Thomson Reuters and the Georgetown Law Center for the Study of the Legal profession have released an insightful report, "2013 Report on the State of the Legal Market", that examines the basic changes that have been underway for some time that promise to reshape the practice of law.
The report points out that it is not only the effect of the worldwide economic downturn that is responsible for the difficulties in the legal marketplace. But several interrelated changes and trends that have been emerging, that have been accelerated by the effects of the economic crisis.
Some of the key factors the report identifies include :
Emerging technologies and new workflows that simplify tasks and allow a more competitive playing field and the entry of new non-traditional actors into the market.
A commoditization of legal services that enable a division of legal services into tasks that can be accomplished routinely for less cost, either within the firm of by new non-traditional providers. Corporate client are also dis-aggregating matters. Parcelling out parts of matters to different firms which can provide the most cost effectiveness.
A fundamental change in the power of clients to bargain with their hired law firms. Because of the economic environment, clients are no longer willing to accept rising fees for legal work that they had little influence over. Clients want and now get alternative fee arrangement, input into legal strategies and continuing accountability for work being done.
There has been an overcapacity of new lawyers even before the economic downturn. Prior to 2008, "productivity growth in the legal market was essentially flat". The declining economy has exacerbated this overcapacity with firms laying off staff and associates and even partners to reduce costs. The report relates that legal consultant, Bruce MacEwen, states that"for the next ten years it is likely that American law schools will be graduating over twice as many new lawyers as will be needed to fill the jobs available".
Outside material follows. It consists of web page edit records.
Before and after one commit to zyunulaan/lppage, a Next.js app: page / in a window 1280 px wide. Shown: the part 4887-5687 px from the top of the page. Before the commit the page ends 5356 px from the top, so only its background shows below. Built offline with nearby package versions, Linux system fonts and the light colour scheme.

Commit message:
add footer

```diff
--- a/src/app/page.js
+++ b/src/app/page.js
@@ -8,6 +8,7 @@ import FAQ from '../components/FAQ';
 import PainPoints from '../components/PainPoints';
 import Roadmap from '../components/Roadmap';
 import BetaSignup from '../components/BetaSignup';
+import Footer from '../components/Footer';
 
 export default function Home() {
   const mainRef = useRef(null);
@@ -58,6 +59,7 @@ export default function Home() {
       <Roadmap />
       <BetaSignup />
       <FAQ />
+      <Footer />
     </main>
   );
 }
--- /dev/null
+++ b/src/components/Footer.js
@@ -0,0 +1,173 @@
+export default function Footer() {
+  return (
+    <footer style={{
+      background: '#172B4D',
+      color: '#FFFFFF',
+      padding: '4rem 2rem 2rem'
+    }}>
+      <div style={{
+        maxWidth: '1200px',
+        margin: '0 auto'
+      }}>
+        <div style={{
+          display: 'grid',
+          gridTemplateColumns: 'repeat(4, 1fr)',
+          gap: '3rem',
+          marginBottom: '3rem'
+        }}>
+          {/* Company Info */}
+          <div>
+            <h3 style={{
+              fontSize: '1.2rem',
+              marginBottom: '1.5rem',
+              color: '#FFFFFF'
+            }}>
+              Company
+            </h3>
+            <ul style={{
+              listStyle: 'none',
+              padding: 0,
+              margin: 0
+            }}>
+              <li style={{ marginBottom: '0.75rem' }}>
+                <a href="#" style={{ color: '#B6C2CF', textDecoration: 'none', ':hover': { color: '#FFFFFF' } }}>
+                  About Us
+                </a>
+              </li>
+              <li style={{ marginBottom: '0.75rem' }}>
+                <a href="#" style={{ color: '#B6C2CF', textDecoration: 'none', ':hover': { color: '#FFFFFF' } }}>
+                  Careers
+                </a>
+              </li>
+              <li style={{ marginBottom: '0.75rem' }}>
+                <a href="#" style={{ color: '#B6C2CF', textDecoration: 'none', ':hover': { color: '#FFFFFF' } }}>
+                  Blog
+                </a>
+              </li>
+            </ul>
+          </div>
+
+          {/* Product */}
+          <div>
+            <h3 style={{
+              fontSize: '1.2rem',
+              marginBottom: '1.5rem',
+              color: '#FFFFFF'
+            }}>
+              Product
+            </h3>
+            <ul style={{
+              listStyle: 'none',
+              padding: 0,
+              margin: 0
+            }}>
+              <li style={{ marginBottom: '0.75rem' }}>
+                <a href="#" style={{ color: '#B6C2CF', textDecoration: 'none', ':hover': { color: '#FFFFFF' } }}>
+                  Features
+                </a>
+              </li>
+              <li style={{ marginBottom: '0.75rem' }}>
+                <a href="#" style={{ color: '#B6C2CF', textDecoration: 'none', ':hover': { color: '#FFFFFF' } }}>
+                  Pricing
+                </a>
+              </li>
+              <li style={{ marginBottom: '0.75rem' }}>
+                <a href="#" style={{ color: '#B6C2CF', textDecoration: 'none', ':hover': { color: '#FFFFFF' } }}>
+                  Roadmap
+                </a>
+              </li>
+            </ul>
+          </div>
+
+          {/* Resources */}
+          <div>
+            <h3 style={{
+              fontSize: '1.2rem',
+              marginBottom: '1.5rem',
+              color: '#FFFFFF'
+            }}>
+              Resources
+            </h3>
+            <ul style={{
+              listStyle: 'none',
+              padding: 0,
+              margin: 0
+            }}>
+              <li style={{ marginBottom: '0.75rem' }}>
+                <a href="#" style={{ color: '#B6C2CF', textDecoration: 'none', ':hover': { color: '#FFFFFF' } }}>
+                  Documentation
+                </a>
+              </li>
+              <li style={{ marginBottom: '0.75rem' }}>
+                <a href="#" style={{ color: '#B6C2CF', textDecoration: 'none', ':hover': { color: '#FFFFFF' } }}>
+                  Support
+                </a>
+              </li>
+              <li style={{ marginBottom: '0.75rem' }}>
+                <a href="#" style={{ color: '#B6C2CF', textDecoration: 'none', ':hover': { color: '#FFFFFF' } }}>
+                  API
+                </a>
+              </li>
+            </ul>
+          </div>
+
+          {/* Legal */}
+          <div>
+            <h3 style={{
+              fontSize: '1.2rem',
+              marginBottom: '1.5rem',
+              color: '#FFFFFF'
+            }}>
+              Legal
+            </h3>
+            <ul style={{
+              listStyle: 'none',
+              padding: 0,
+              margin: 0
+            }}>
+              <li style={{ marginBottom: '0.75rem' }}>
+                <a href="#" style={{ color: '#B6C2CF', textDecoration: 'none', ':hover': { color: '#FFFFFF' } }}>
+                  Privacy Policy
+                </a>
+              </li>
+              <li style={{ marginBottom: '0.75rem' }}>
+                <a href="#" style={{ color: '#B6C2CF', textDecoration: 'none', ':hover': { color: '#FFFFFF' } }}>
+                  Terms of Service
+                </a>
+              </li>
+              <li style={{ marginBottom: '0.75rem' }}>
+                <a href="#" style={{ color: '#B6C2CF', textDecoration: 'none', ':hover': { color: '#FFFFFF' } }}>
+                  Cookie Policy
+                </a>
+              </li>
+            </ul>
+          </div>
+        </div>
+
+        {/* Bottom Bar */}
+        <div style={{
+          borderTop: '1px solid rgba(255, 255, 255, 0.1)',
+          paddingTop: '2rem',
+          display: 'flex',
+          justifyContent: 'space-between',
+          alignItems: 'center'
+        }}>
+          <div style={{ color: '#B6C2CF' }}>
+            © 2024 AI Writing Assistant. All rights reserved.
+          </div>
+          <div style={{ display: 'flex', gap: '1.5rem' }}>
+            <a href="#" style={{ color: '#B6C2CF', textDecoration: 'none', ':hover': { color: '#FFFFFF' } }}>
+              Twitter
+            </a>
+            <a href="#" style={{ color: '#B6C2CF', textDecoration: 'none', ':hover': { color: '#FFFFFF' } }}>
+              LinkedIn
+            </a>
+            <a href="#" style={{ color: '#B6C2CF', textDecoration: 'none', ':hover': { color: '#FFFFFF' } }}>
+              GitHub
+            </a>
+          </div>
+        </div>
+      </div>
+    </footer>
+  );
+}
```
Law firms will need to be even more competitive to survive. Internal use of business re-engineering methods and project management will be needed, to achieve the efficiencies and prices demanded by clients. Firm will also need to play to their own strengths to differentiate themselves among competitors.
In the area of the globalization of legal services, big firms have actually been very actively moving into international markets. The report says that "2012 was a banner year for global expansion of U.S. and international law firms." This appears to be the one area where firms are showing strategic judgement.
The report does not have high expections that current management in U.S. law firms takes these changes and their implications for the legal profession, seriously. They cite a"2012 law Firms in Transition Survey" by Altman Weil, that while 90% of managing partners recognized these trend as permanent. Many partners at firms "...have shown only a low level of seriousness about changing.
The report opened with reference to what Hernando Cortez told his soldiers to do, to insure that they would not be able to go back on confronting the indigenous population - "burn the ships". In other words, removing the safety net and fundamentally changing your options, may be required to deal with a new reality.
It still appears that many in the legal profession are still just bailing water with no vision to fundamentally re-structure what they are doing on their "ships".